=== ENTRIES PROVIDED ===

╔══

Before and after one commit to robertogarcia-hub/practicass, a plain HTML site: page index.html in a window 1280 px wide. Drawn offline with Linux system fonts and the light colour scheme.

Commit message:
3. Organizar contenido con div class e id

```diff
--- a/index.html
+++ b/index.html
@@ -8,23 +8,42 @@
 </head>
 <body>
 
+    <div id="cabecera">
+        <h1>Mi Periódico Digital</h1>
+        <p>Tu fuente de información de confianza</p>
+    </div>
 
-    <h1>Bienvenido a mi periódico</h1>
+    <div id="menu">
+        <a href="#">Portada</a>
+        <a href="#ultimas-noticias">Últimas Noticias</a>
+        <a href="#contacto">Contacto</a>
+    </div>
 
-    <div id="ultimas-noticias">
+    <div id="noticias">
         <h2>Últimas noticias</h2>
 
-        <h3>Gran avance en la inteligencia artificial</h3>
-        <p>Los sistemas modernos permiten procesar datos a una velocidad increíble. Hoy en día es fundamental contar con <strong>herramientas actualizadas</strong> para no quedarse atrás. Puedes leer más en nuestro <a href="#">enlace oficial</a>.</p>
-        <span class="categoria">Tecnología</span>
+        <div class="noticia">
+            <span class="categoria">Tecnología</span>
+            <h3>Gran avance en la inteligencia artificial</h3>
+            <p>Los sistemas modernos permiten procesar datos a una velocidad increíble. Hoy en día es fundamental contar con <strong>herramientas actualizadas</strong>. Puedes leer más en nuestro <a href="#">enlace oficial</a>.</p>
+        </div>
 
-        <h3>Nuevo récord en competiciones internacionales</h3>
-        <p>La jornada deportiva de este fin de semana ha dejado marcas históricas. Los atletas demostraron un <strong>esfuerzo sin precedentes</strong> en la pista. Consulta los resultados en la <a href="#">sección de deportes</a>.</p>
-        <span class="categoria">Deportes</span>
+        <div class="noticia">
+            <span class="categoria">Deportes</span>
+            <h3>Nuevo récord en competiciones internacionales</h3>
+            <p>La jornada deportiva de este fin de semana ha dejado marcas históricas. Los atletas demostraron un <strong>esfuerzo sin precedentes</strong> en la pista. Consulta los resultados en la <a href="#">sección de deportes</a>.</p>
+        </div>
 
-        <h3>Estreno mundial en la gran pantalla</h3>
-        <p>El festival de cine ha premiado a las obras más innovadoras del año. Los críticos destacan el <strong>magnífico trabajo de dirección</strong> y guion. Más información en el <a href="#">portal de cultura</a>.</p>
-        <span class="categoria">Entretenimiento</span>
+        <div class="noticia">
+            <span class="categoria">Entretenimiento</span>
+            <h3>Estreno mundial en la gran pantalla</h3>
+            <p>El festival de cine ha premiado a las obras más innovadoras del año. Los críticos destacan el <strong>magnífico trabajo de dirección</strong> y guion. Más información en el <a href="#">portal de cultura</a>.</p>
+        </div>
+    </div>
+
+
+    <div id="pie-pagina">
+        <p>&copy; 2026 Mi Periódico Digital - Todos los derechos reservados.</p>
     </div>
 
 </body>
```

╚══

=== ACTIVITY ===
Write the entries out once more, exactly as given.

=== RESPONSE BELOW ===
Before and after one commit to robertogarcia-hub/practicass, a plain HTML site: page index.html in a window 1280 px wide. Drawn offline with Linux system fonts and the light colour scheme.

Commit message:
3. Organizar contenido con div class e id

```diff
--- a/index.html
+++ b/index.html
@@ -8,23 +8,42 @@
 </head>
 <body>
 
+    <div id="cabecera">
+        <h1>Mi Periódico Digital</h1>
+        <p>Tu fuente de información de confianza</p>
+    </div>
 
-    <h1>Bienvenido a mi periódico</h1>
+    <div id="menu">
+        <a href="#">Portada</a>
+        <a href="#ultimas-noticias">Últimas Noticias</a>
+        <a href="#contacto">Contacto</a>
+    </div>
 
-    <div id="ultimas-noticias">
+    <div id="noticias">
         <h2>Últimas noticias</h2>
 
-        <h3>Gran avance en la inteligencia artificial</h3>
-        <p>Los sistemas modernos permiten procesar datos a una velocidad increíble. Hoy en día es fundamental contar con <strong>herramientas actualizadas</strong> para no quedarse atrás. Puedes leer más en nuestro <a href="#">enlace oficial</a>.</p>
-        <span class="categoria">Tecnología</span>
+        <div class="noticia">
+            <span class="categoria">Tecnología</span>
+            <h3>Gran avance en la inteligencia artificial</h3>
+            <p>Los sistemas modernos permiten procesar datos a una velocidad increíble. Hoy en día es fundamental contar con <strong>herramientas actualizadas</strong>. Puedes leer más en nuestro <a href="#">enlace oficial</a>.</p>
+        </div>
 
-        <h3>Nuevo récord en competiciones internacionales</h3>
-        <p>La jornada deportiva de este fin de semana ha dejado marcas históricas. Los atletas demostraron un <strong>esfuerzo sin precedentes</strong> en la pista. Consulta los resultados en la <a href="#">sección de deportes</a>.</p>
-        <span class="categoria">Deportes</span>
+        <div class="noticia">
+            <span class="categoria">Deportes</span>
+            <h3>Nuevo récord en competiciones internacionales</h3>
+            <p>La jornada deportiva de este fin de semana ha dejado marcas históricas. Los atletas demostraron un <strong>esfuerzo sin precedentes</strong> en la pista. Consulta los resultados en la <a href="#">sección de deportes</a>.</p>
+        </div>
 
-        <h3>Estreno mundial en la gran pantalla</h3>
-        <p>El festival de cine ha premiado a las obras más innovadoras del año. Los críticos destacan el <strong>magnífico trabajo de dirección</strong> y guion. Más información en el <a href="#">portal de cultura</a>.</p>
-        <span class="categoria">Entretenimiento</span>
+        <div class="noticia">
+            <span class="categoria">Entretenimiento</span>
+            <h3>Estreno mundial en la gran pantalla</h3>
+            <p>El festival de cine ha premiado a las obras más innovadoras del año. Los críticos destacan el <strong>magnífico trabajo de dirección</strong> y guion. Más información en el <a href="#">portal de cultura</a>.</p>
+        </div>
+    </div>
+
+
+    <div id="pie-pagina">
+        <p>&copy; 2026 Mi Periódico Digital - Todos los derechos reservados.</p>
     </div>
 
 </body>
```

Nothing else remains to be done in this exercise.